There are many myths and misconceptions about them:

  • Can you lose your virginity by wearing a tampon?
  • Can a tampon fall out?
  • What happens if you leave a tampon in too long?

Read on for the answers…

Tampons and your body

  • Does it hurt to insert or remove a tampon?

It shouldn’t hurt. You might want to try different types of tampons—with or without an applicator—to see which you prefer. Sometimes it’s slightly uncomfortable to insert or remove a tampon simply because your vagina is dry, or your flow is very light.

Using a small amount of water-based lubricant should help relieve the dryness and make it easier for the tampon or applicator to slide in. If you notice a dry, uncomfortable feeling when removing your tampon, try switching to a lighter absorbency type. If you continue to experience vaginal pain when using tampons, see your healthcare provider.

  • Should I be able to feel a tampon inside me?

No. When a tampon is inserted correctly (pushed far enough in) you won’t be able to feel it. Tampons are designed to be worn in the upper part of the vagina, the part furthest away from the vaginal opening. If you can feel your tampon, try pushing it in a little further.

  • Can a tampon get “lost” inside me?

No. The cervix (at the end of the vagina) only has a tiny opening to allow blood or semen through. If you are having difficulty removing your tampon, try pushing—as if you were about to poop. It may help if you squat rather than sitting or standing. Move your fingers around the inside of your vagina and try to feel towards the top and back. Once you can feel the tampon or tampon string, grab it between your fingers and pull it out.

  • Can a tampon “fall out”?

Not usually.
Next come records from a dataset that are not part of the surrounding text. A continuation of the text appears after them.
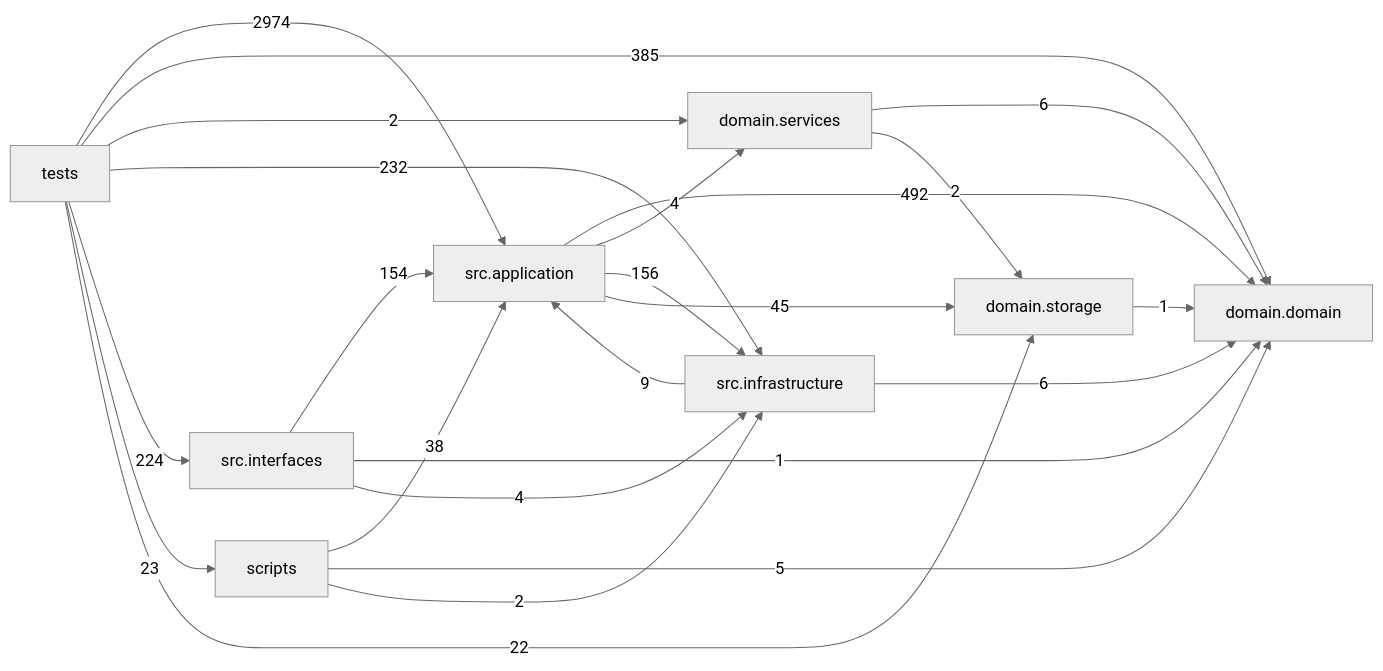
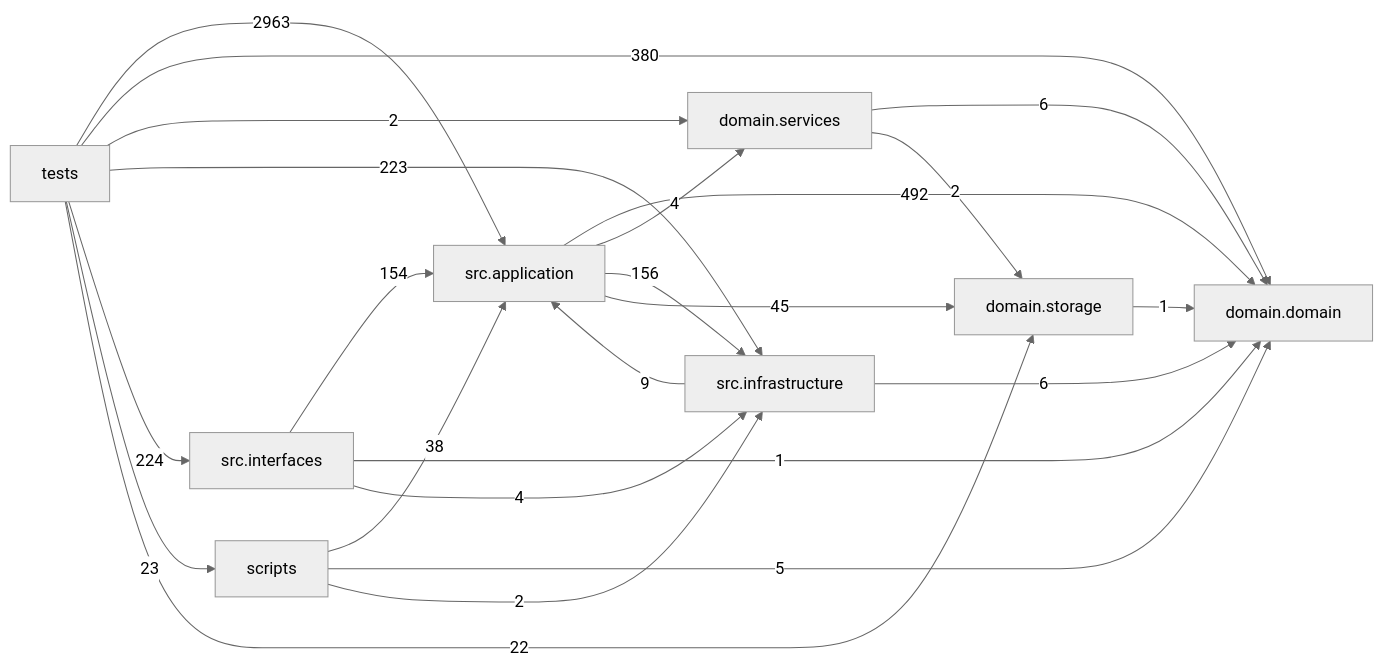
One commit to liuxie066/options-monitor changed the diagram in docs/DEPENDENCY_GRAPH.md. Above: the diagram before and after it, drawn with Mermaid (neutral theme). The commit also changed other lines of this file, not shown here.

Commit message:
docs(graph): regenerate the dependency graph after the last consolidation wave

````diff
--- a/docs/DEPENDENCY_GRAPH.md
+++ b/docs/DEPENDENCY_GRAPH.md
@@ -24,33 +24,33 @@
 ```mermaid
 flowchart LR
   tests["tests"]
   scripts["scripts"]
   interfaces["src.interfaces"]
   application["src.application"]
   infrastructure["src.infrastructure"]
   domain_services["domain.services"]
   domain["domain.domain"]
   storage["domain.storage"]
   application -->|492| domain
   application -->|4| domain_services
   application -->|156| infrastructure
   application -->|45| storage
   domain_services -->|6| domain
   domain_services -->|2| storage
   infrastructure -->|9| application
   infrastructure -->|6| domain
   interfaces -->|154| application
   interfaces -->|1| domain
   interfaces -->|4| infrastructure
   scripts -->|38| application
   scripts -->|5| domain
   scripts -->|2| infrastructure
   storage -->|1| domain
-  tests -->|2974| application
-  tests -->|385| domain
+  tests -->|2963| application
+  tests -->|380| domain
   tests -->|2| domain_services
-  tests -->|232| infrastructure
+  tests -->|223| infrastructure
   tests -->|224| interfaces
   tests -->|23| scripts
   tests -->|22| storage
 ```
````
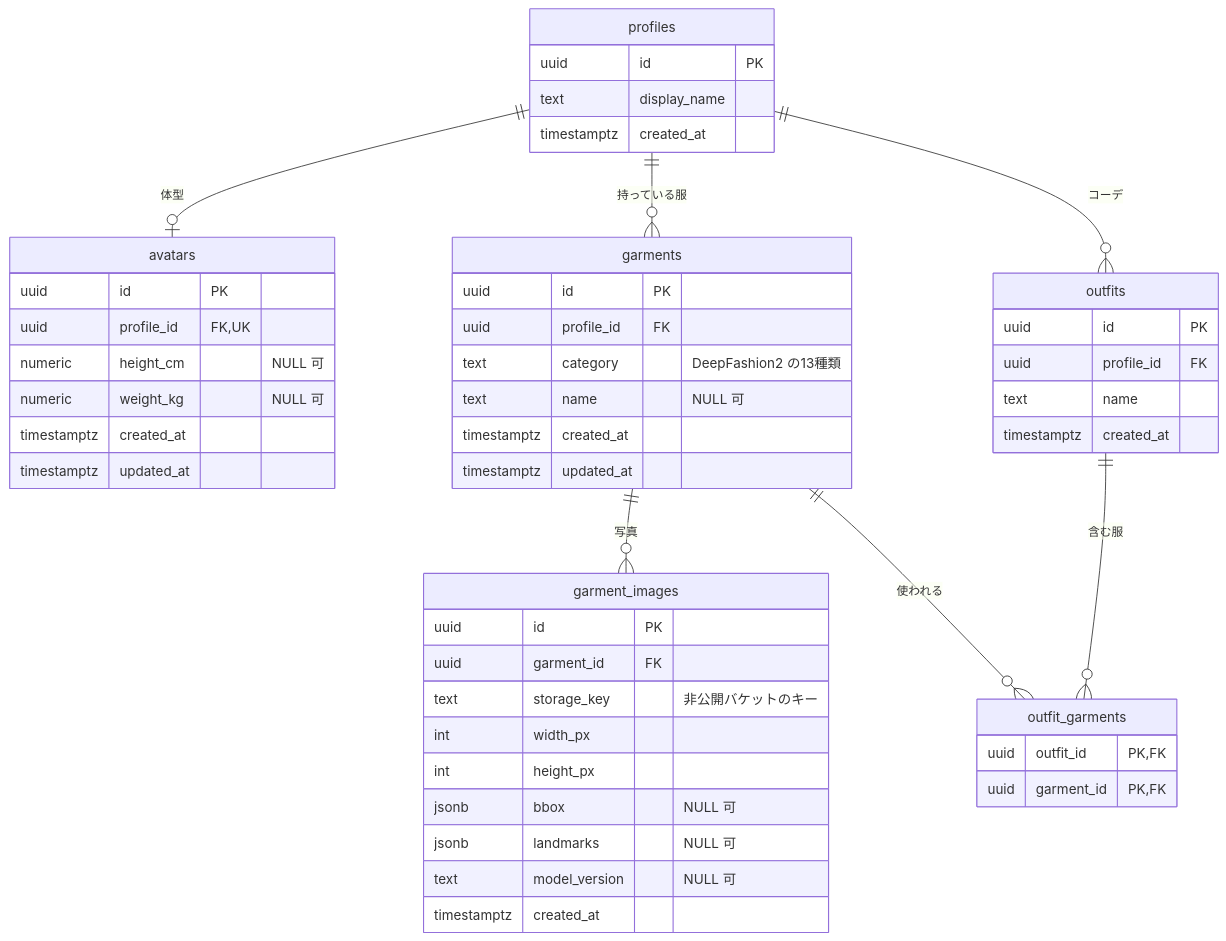
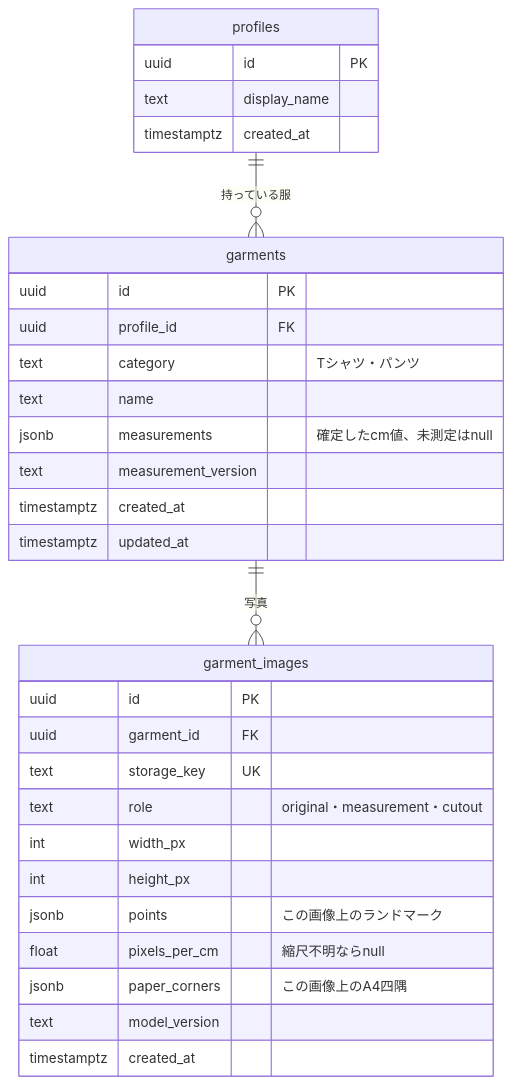
The diagram in docs/er.md (jphacks/tka_2617), drawn with Mermaid before and after one commit. The commit also changed other lines of this file and 29 other files, not shown here.

````diff
--- a/docs/er.md
+++ b/docs/er.md
@@ -5,52 +5,33 @@
 ```mermaid
 erDiagram
-  profiles ||--o| avatars : "体型"
   profiles ||--o{ garments : "持っている服"
   garments ||--o{ garment_images : "写真"
-  profiles ||--o{ outfits : "コーデ"
-  outfits ||--o{ outfit_garments : "含む服"
-  garments ||--o{ outfit_garments : "使われる"
-
   profiles {
     uuid id PK
     text display_name
     timestamptz created_at
   }
-  avatars {
-    uuid id PK
-    uuid profile_id FK, UK
-    numeric height_cm "NULL 可"
-    numeric weight_kg "NULL 可"
-    timestamptz created_at
-    timestamptz updated_at
-  }
   garments {
     uuid id PK
     uuid profile_id FK
-    text category "DeepFashion2 の13種類"
-    text name "NULL 可"
+    text category "Tシャツ・パンツ"
+    text name
+    jsonb measurements "確定したcm値、未測定はnull"
+    text measurement_version
     timestamptz created_at
     timestamptz updated_at
   }
   garment_images {
     uuid id PK
     uuid garment_id FK
-    text storage_key "非公開バケットのキー"
+    text storage_key UK
+    text role "original・measurement・cutout"
     int width_px
     int height_px
-    jsonb bbox "NULL 可"
-    jsonb landmarks "NULL 可"
-    text model_version "NULL 可"
+    jsonb points "この画像上のランドマーク"
+    float pixels_per_cm "縮尺不明ならnull"
+    jsonb paper_corners "この画像上のA4四隅"
+    text model_version
     timestamptz created_at
   }
-  outfits {
-    uuid id PK
-    uuid profile_id FK
-    text name
-    timestamptz created_at
-  }
-  outfit_garments {
-    uuid outfit_id PK, FK
-    uuid garment_id PK, FK
-  }
 ```
````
When a tampon is properly inserted (pushed in far enough), your vagina naturally holds the tampon in place, even if you are running or doing something active. If you are pushing hard while pooping, your tampon might fall out. If that happens, insert a new one.

  • Can I lose my virginity by inserting a tampon?

No. Virginity is not something physical or medical. It’s a cultural idea, about which many people have different definitions and opinions. Concepts of virginity are sometimes linked with the idea that your vaginal opening is covered by a membrane, often referred to as the hymen, that is “broken” by vaginal sex.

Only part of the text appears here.